──────── DATA FOR THIS TASK

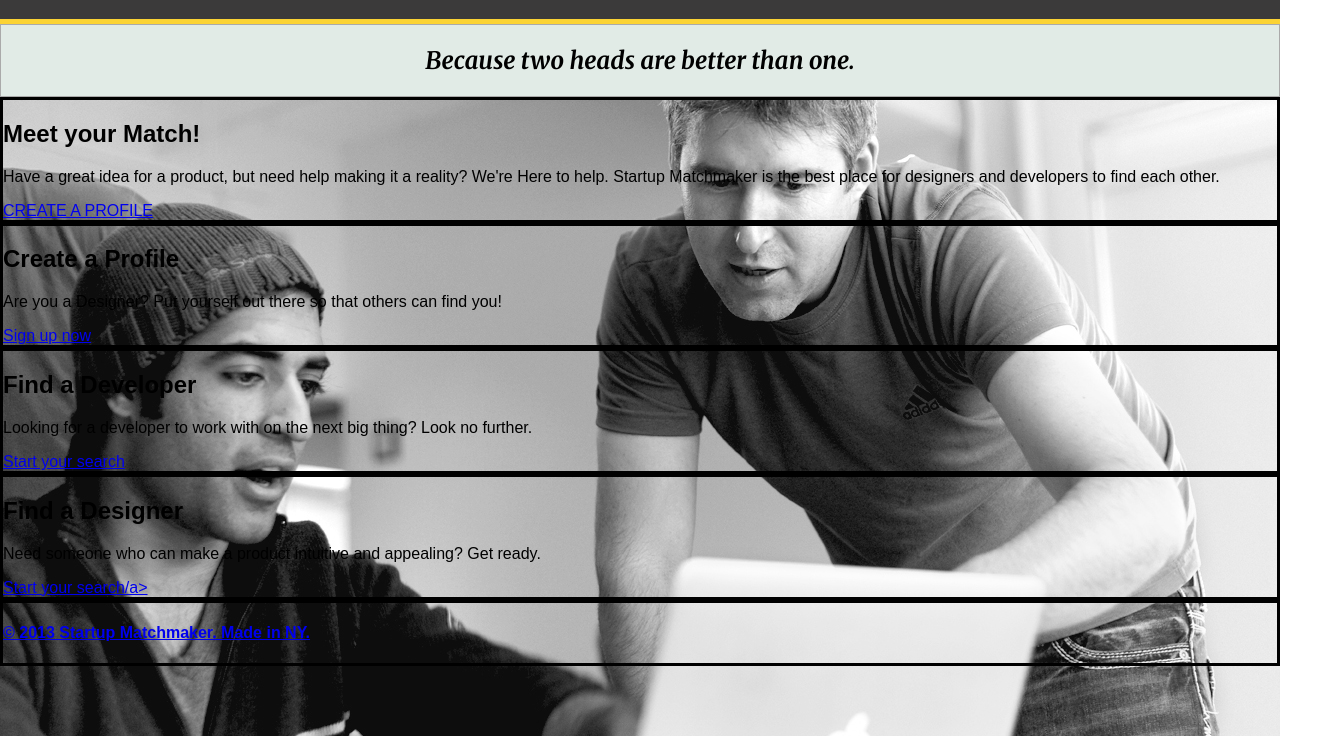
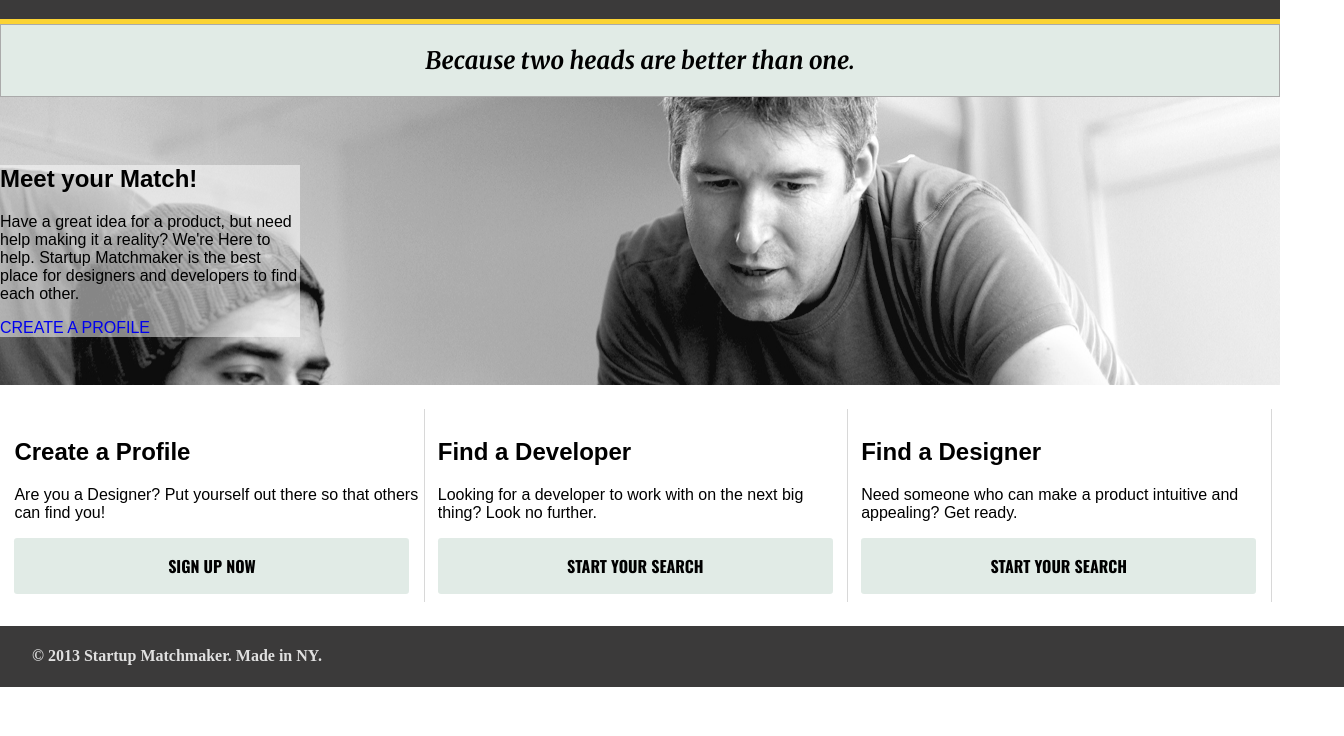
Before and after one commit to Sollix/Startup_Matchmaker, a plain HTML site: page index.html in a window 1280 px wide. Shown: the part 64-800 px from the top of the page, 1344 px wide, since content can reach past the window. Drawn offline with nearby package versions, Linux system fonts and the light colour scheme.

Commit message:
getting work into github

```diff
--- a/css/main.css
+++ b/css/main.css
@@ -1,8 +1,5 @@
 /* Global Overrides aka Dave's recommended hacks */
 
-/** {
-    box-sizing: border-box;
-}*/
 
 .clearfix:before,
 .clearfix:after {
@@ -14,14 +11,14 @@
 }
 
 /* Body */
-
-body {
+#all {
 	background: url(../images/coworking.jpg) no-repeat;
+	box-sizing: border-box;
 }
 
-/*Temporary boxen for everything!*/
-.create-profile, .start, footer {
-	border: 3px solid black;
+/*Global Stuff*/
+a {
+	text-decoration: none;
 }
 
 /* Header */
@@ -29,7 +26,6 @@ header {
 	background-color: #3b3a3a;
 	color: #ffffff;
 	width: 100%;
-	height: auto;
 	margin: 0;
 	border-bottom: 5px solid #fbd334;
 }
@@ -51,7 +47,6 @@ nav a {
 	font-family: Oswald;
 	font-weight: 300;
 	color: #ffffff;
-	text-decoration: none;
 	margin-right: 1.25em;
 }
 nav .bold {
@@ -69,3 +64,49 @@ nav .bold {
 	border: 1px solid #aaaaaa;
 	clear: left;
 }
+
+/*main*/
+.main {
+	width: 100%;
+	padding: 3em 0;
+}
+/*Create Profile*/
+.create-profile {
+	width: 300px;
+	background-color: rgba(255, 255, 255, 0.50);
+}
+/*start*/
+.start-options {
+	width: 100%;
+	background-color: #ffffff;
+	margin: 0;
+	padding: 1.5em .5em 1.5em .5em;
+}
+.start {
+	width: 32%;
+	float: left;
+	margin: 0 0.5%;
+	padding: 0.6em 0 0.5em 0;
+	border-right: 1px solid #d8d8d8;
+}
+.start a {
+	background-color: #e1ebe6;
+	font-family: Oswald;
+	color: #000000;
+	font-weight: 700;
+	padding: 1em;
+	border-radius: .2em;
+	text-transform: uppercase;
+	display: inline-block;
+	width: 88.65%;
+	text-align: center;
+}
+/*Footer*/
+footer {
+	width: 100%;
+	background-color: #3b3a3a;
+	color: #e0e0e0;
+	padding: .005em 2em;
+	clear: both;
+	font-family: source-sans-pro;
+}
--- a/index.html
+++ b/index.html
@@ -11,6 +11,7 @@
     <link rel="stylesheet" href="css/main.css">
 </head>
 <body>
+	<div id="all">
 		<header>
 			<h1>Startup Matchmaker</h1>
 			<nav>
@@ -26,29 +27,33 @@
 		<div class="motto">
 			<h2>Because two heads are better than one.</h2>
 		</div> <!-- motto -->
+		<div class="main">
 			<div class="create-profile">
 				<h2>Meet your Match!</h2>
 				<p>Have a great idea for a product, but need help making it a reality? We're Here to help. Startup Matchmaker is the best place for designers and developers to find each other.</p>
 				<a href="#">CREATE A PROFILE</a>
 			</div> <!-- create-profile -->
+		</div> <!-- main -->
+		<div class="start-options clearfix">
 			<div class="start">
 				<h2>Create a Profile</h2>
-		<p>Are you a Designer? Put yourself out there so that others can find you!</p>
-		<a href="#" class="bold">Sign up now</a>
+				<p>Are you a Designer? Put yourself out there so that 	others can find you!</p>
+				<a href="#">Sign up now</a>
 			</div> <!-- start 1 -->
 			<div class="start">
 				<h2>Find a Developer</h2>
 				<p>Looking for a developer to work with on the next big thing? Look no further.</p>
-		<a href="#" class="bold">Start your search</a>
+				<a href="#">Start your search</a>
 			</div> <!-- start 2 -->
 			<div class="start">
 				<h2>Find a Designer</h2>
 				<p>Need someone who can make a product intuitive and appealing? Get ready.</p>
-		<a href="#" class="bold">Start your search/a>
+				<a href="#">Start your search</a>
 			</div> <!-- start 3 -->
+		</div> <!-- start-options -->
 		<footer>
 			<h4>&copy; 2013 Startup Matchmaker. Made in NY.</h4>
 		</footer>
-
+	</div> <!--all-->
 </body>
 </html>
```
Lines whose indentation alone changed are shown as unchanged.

────────────────

HOW TO COMPLETE THIS TASK> The reply should be nothing but the number of lines in the entries that include "solid".

RESULT OF THE EXERCISE> 4